# Input for this task
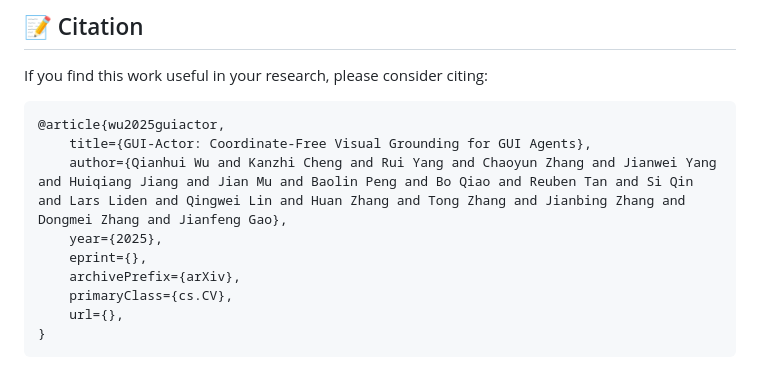
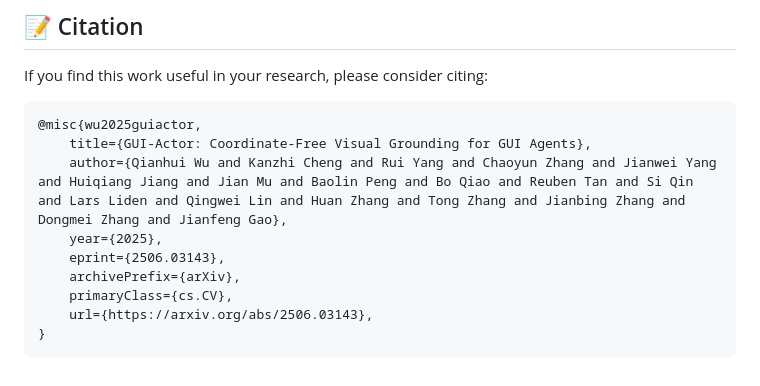
Before and after one commit to microsoft/GUI-Actor, a Markdown page: README.md, the part around one of its changes. GitHub-like rendering.

````diff
--- a/README.md
+++ b/README.md
@@ -150,13 +216,13 @@ We also thank the authors of the following projects for their insightful work, a
 ## :memo: Citation
 If you find this work useful in your research, please consider citing:
 ```bibtex
-@article{wu2025guiactor,
+@misc{wu2025guiactor,
     title={GUI-Actor: Coordinate-Free Visual Grounding for GUI Agents},
     author={Qianhui Wu and Kanzhi Cheng and Rui Yang and Chaoyun Zhang and Jianwei Yang and Huiqiang Jiang and Jian Mu and Baolin Peng and Bo Qiao and Reuben Tan and Si Qin and Lars Liden and Qingwei Lin and Huan Zhang and Tong Zhang and Jianbing Zhang and Dongmei Zhang and Jianfeng Gao},
     year={2025},
-    eprint={},
+    eprint={2506.03143},
     archivePrefix={arXiv},
     primaryClass={cs.CV},
-    url={},
+    url={https://arxiv.org/abs/2506.03143},
 }
 ```
````
Also changed, not shown: other parts of README.md (+67 -1 lines).
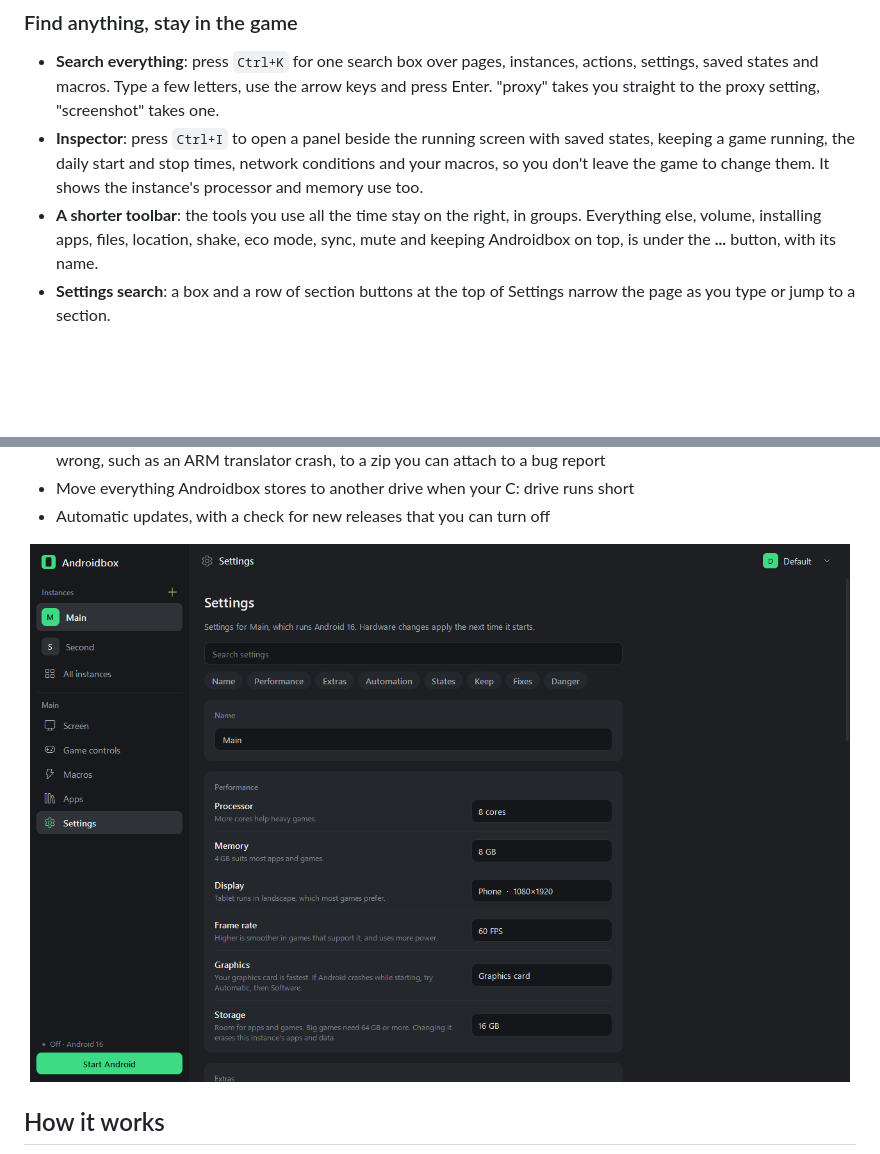
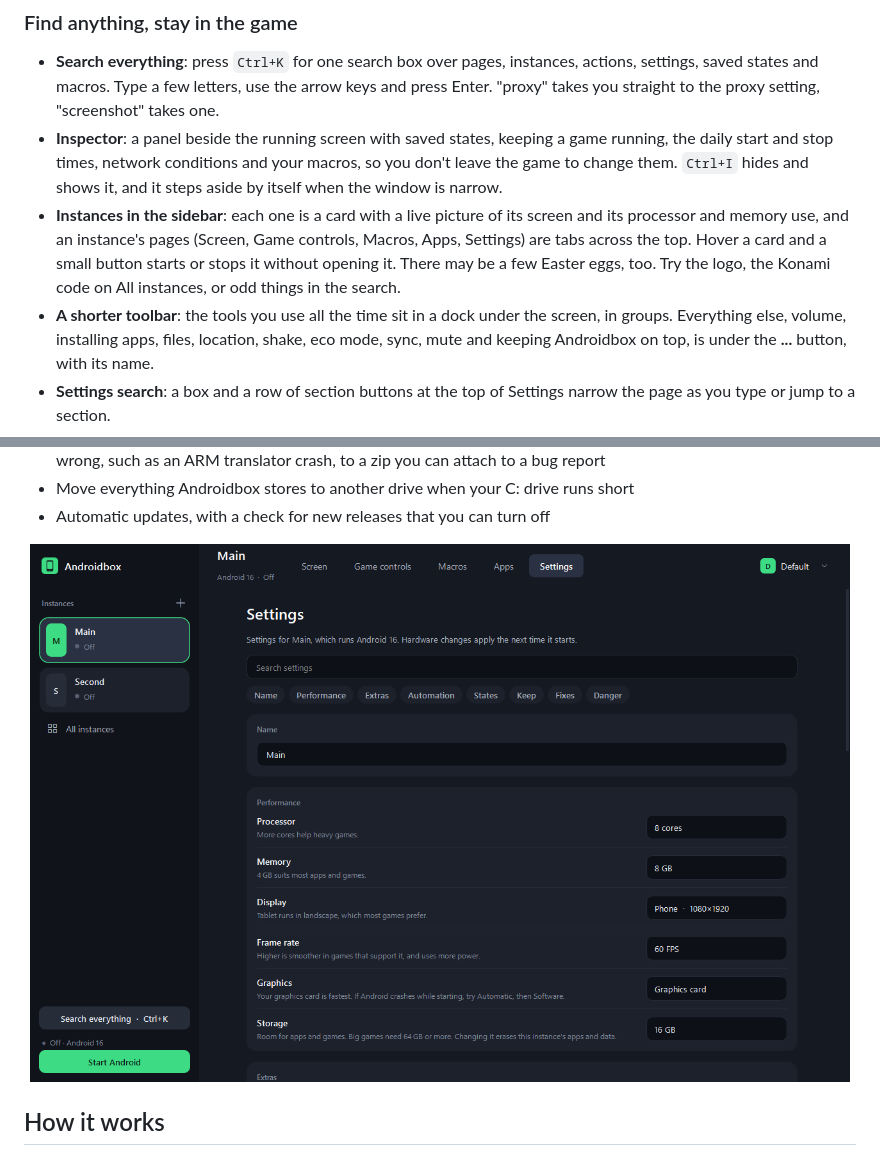
Before and after one commit to Wolklaw/Androidbox, a Markdown page: README.md, 2 parts joined by grey strips. Drawn GitHub-style; pictures changed too: docs/settings.png; blank space fills up the shorter version.

```diff
--- a/README.md
+++ b/README.md
@@ -141,10 +141,14 @@ for yourself, one for streaming, one for the family PC, and switch from the menu
 - **Search everything**: press `Ctrl+K` for one search box over pages, instances, actions, settings, saved
   states and macros. Type a few letters, use the arrow keys and press Enter. "proxy" takes you straight to
   the proxy setting, "screenshot" takes one.
-- **Inspector**: press `Ctrl+I` to open a panel beside the running screen with saved states, keeping a game
-  running, the daily start and stop times, network conditions and your macros, so you don't leave the game
-  to change them. It shows the instance's processor and memory use too.
-- **A shorter toolbar**: the tools you use all the time stay on the right, in groups. Everything else,
+- **Inspector**: a panel beside the running screen with saved states, keeping a game running, the daily
+  start and stop times, network conditions and your macros, so you don't leave the game to change them.
+  `Ctrl+I` hides and shows it, and it steps aside by itself when the window is narrow.
+- **Instances in the sidebar**: each one is a card with a live picture of its screen and its processor and
+  memory use, and an instance's pages (Screen, Game controls, Macros, Apps, Settings) are tabs across the
+  top. Hover a card and a small button starts or stops it without opening it. There may be a few Easter eggs, too. Try the logo, the Konami code on All instances, or odd things in
+  the search.
+- **A shorter toolbar**: the tools you use all the time sit in a dock under the screen, in groups. Everything else,
   volume, installing apps, files, location, shake, eco mode, sync, mute and keeping Androidbox on top, is
   under the **...** button, with its name.
 - **Settings search**: a box and a row of section buttons at the top of Settings narrow the page as you
```
Also changed, not shown: docs/instances.png, docs/screen.png, 10 other files.
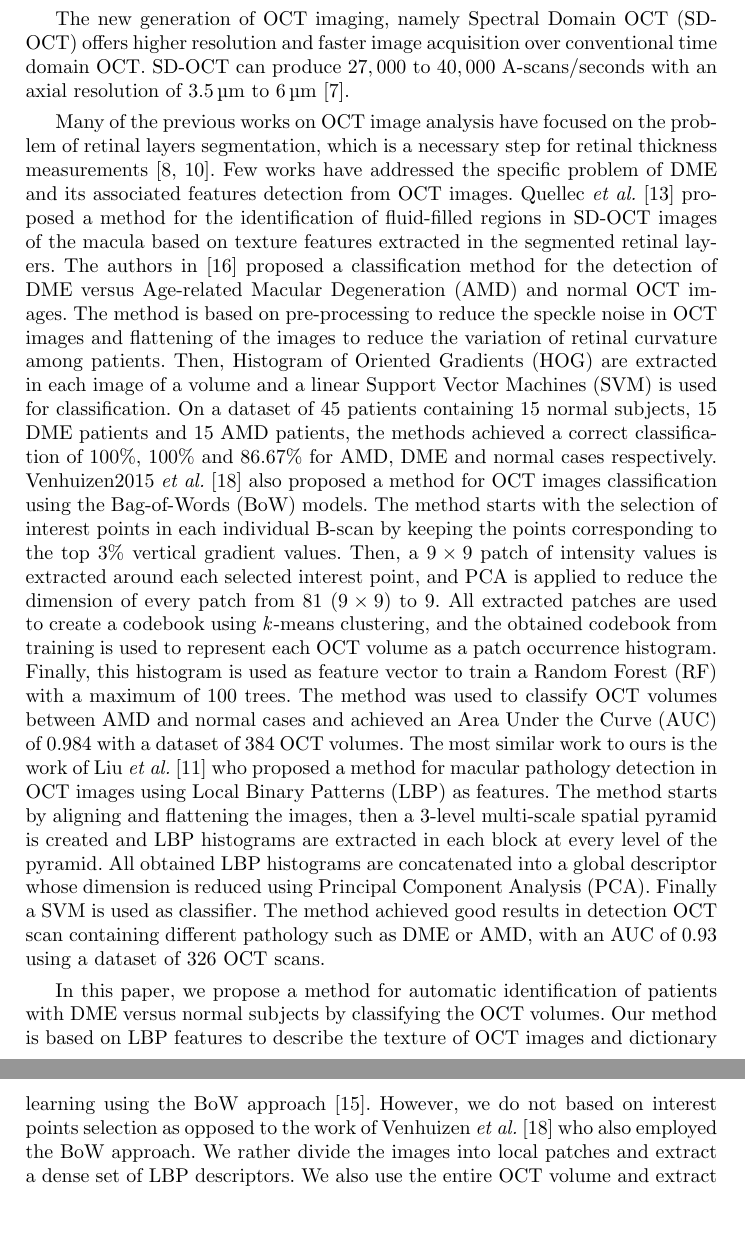
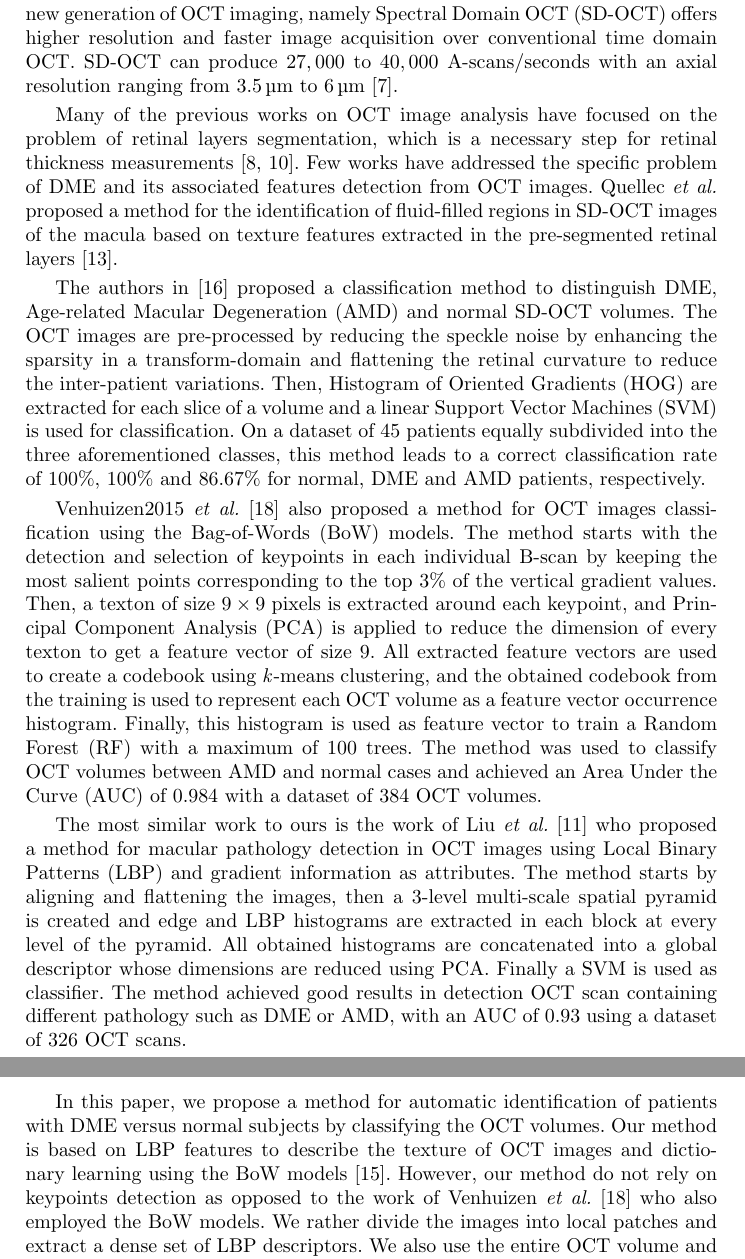
Before and after one commit to I2Cvb/oct-Report, a LaTeX paper (master.tex, which reads content/intro/intro.tex): two parts of pages 2 and 3 of 8, joined at a grey line, cut so that both start at the same text, the shorter picture padded with empty space. Compiled offline with pdfLaTeX.

Commit message:
Somehow finish the introduction

```diff
--- a/content/intro/intro.tex
+++ b/content/intro/intro.tex
@@ -10,6 +10,7 @@ Moreover, the prevalent cases of \ac{dr} are expected to grow exponentially affe
 %Moreover, the prevalence of \ac{dr} is expected to grow exponentially and affect over 300 millions people worldwide by 2025~\cite{Wild2004}.
 Early detection and treatment of \ac{dr} and \ac{dme} play a major role to prevent adverse effects such as blindness.
 Indeed, the detection and diagnosis of retinal diseases are based on the detection of vascular abnormalities or lesions in the retina.
+
 In past decades, \ac{cad} systems have been developed focusing on the automatic analysis of fundus images~\cite{Abramoff2010,Trucco2013}.
 %\Ac{cad} systems have focused on the automatic analysis of fundus images in past decades~\cite{Abramoff2010,Trucco2013}.
 However, the use of fundus photography is limited to the detection of signs which are correlated with retinal thickening such as hard and soft exudates, hemorrhages or micro-aneurysms.
@@ -18,19 +19,31 @@ Therefore, fundus photography cannot always identify the clinical signs of DME,
 
 Recently, \ac{oct} has been widely used as a valuable diagnosis tool for \ac{dme} detection.
 \ac{oct} is based on optical reflectivity and produces cross-sectional and three-dimensional images of the central retina, thus allowing quantitative retinal thickness and structure measurements.
-
-The new generation of \ac{oct} imaging, namely \ac{sdoct} offers higher resolution and faster image acquisition over conventional time domain \ac{oct}. \Ac{sdoct} can produce $27,000$ to $40,000$ A-scans/seconds with an axial resolution of \SIrange{3.5}{6}{\micro \metre}~\cite{Chen2005}.
+The new generation of \ac{oct} imaging, namely \ac{sdoct} offers higher resolution and faster image acquisition over conventional time domain \ac{oct}. \Ac{sdoct} can produce $27,000$ to $40,000$ A-scans/seconds with an axial resolution ranging from \SIrange{3.5}{6}{\micro \metre}~\cite{Chen2005}.
 
 Many of the previous works on \ac{oct} image analysis have focused on the problem of retinal layers segmentation, which is a necessary step for retinal thickness measurements~\cite{Chiu2010,Kafieh2013}.
-Few works have addressed the specific problem of \ac{dme} and its associated features detection from \ac{oct} images. Quellec \textit{et al.}~\cite{Quellec2010} proposed a method for the identification of fluid-filled regions in \ac{sdoct} images of the macula based on texture features extracted in the segmented retinal layers.
-The authors in~\cite{Srinivasan2014} proposed a classification method for the detection of \ac{dme} versus \ac{amd} and normal \ac{oct} images. The method is based on pre-processing to reduce the speckle noise in \ac{oct} images and flattening of the images to reduce the variation of retinal curvature among patients. Then, \ac{hog} are extracted in each image of a volume and a linear \ac{svm} is used for classification. On a dataset of 45 patients containing 15 normal subjects, 15 \ac{dme} patients and 15 \ac{amd} patients, the methods achieved a correct classification of $100 \%$, $100 \%$ and $86.67 \%$ for \ac{amd}, \ac{dme} and normal cases respectively.
+Few works have addressed the specific problem of \ac{dme} and its associated features detection from \ac{oct} images.
+Quellec~\textit{et al.} proposed a method for the identification of fluid-filled regions in \ac{sdoct} images of the macula based on texture features extracted in the pre-segmented retinal layers~\cite{Quellec2010}.
+
+The authors in~\cite{Srinivasan2014} proposed a classification method to distinguish \ac{dme}, \ac{amd} and normal \ac{sdoct} volumes.
+%The authors in~\cite{Srinivasan2014} proposed a classification method for the detection of \ac{dme} versus \ac{amd} and normal \ac{oct} images.
+The \ac{oct} images are pre-processed by reducing the speckle noise by enhancing the sparsity in a transform-domain and flattening the retinal curvature to reduce the inter-patient variations.
+%The method is based on pre-processing to reduce the speckle noise in \ac{oct} images and flattening of the images to reduce the variation of retinal curvature among patients.
+Then, \ac{hog} are extracted for each slice of a volume and a linear \ac{svm} is used for classification.
+On a dataset of 45 patients equally subdivided into the three aforementioned classes, this method leads to a correct classification rate of $100 \%$, $100 \%$ and $86.67 \%$ for normal, \ac{dme} and \ac{amd} patients, respectively.
+%On a dataset of 45 patients containing 15 normal subjects, 15 \ac{dme} patients and 15 \ac{amd} patients, the methods achieved a correct classification of $100 \%$, $100 \%$ and $86.67 \%$ for \ac{amd}, \ac{dme} and normal cases respectively.
+
 Venhuizen2015~\textit{et al.}~\cite{Venhuizen2015} also proposed a method for \ac{oct} images classification using the \ac{bow} models.
-The method starts with the selection of interest points in each individual B-scan by keeping the points corresponding to the top $3 \%$ vertical gradient values. Then, a $ 9\times 9$ patch of intensity values is extracted around each selected interest point, and PCA is applied to reduce the dimension of every patch from $81$ ($9\times 9$) to $9$.
-All extracted patches are used to create a codebook using \textit{k}-means clustering, and the obtained codebook from training is used to represent each \ac{oct} volume as a patch occurrence histogram. Finally, this histogram is used as feature vector to train a \ac{rf} with a maximum of $100$ trees. The method was used to classify \ac{oct} volumes between \ac{amd} and normal cases and achieved an \ac{auc} of $0.984$ with a dataset of $384$ \ac{oct} volumes.
-The most similar work to ours is the work of Liu~\textit{et al.}~\cite{Liu2011} who proposed a method for macular pathology detection in \ac{oct} images using \ac{lbp} as features.
-The method starts by aligning and flattening the images, then a $3$-level multi-scale spatial pyramid is created and \ac{lbp} histograms are extracted in each block at every level of the pyramid. All obtained \ac{lbp} histograms are concatenated into a global descriptor whose dimension is reduced using \ac{pca}. Finally a \ac{svm} is used as classifier. The method achieved good results in detection \ac{oct} scan containing different pathology such as \ac{dme} or \ac{amd}, with an \ac{auc} of $0.93$ using a dataset of $326$ OCT scans.
+The method starts with the detection and selection of keypoints in each individual B-scan by keeping the most salient points corresponding to the top $3 \%$ of the vertical gradient values. Then, a texton of size $9 \times 9$ pixels is extracted around each keypoint, and \ac{pca} is applied to reduce the dimension of every texton to get a feature vector of size $9$.
+All extracted feature vectors are used to create a codebook using \textit{k}-means clustering, and the obtained codebook from the training is used to represent each \ac{oct} volume as a feature vector occurrence histogram.
+Finally, this histogram is used as feature vector to train a \ac{rf} with a maximum of $100$ trees.
+The method was used to classify \ac{oct} volumes between \ac{amd} and normal cases and achieved an \ac{auc} of $0.984$ with a dataset of $384$ \ac{oct} volumes.
 
+The most similar work to ours is the work of Liu~\textit{et al.}~\cite{Liu2011} who proposed a method for macular pathology detection in \ac{oct} images using \ac{lbp} and gradient information as attributes.
+The method starts by aligning and flattening the images, then a $3$-level multi-scale spatial pyramid is created and edge and \ac{lbp} histograms are extracted in each block at every level of the pyramid.
+All obtained histograms are concatenated into a global descriptor whose dimensions are reduced using \ac{pca}. Finally a \ac{svm} is used as classifier.
+The method achieved good results in detection \ac{oct} scan containing different pathology such as \ac{dme} or \ac{amd}, with an \ac{auc} of $0.93$ using a dataset of $326$ \ac{oct} scans.
 
-In this paper, we propose a method for automatic identification of patients with \ac{dme} versus normal subjects by classifying the \ac{oct} volumes. Our method is based on \ac{lbp} features to describe the texture of \ac{oct} images and dictionary learning using the \ac{bow} approach~\cite{Sivic2003}.
-However, we do not based on interest points selection as opposed to the work of Venhuizen~\textit{et al.}~\cite{Venhuizen2015} who also employed the \ac{bow} approach. We rather divide the images into local patches and extract a dense set of \ac{lbp} descriptors.
+In this paper, we propose a method for automatic identification of patients with \ac{dme} versus normal subjects by classifying the \ac{oct} volumes. Our method is based on \ac{lbp} features to describe the texture of \ac{oct} images and dictionary learning using the \ac{bow} models~\cite{Sivic2003}.
+However, our method do not rely on keypoints detection as opposed to the work of Venhuizen~\textit{et al.}~\cite{Venhuizen2015} who also employed the \ac{bow} models. We rather divide the images into local patches and extract a dense set of \ac{lbp} descriptors.
 We also use the entire \ac{oct} volume and extract 3D-\ac{lbp} features to describe the volume, which is different from the work of Liu~\textit{et al.}~\cite{Liu2011} who classified only the foveal scan for each patient.
```
Also changed, not shown: master.pdf, content/intro/intro.tex (7 more changed lines).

# Task brief
Present each line from the listing that holds the string "models".

# Response box
 Venhuizen2015~\textit{et al.}~\cite{Venhuizen2015} also proposed a method for \ac{oct} images classification using the \ac{bow} models.
+In this paper, we propose a method for automatic identification of patients with \ac{dme} versus normal subjects by classifying the \ac{oct} volumes. Our method is based on \ac{lbp} features to describe the texture of \ac{oct} images and dictionary learning using the \ac{bow} models~\cite{Sivic2003}.
+However, our method do not rely on keypoints detection as opposed to the work of Venhuizen~\textit{et al.}~\cite{Venhuizen2015} who also employed the \ac{bow} models. We rather divide the images into local patches and extract a dense set of \ac{lbp} descriptors.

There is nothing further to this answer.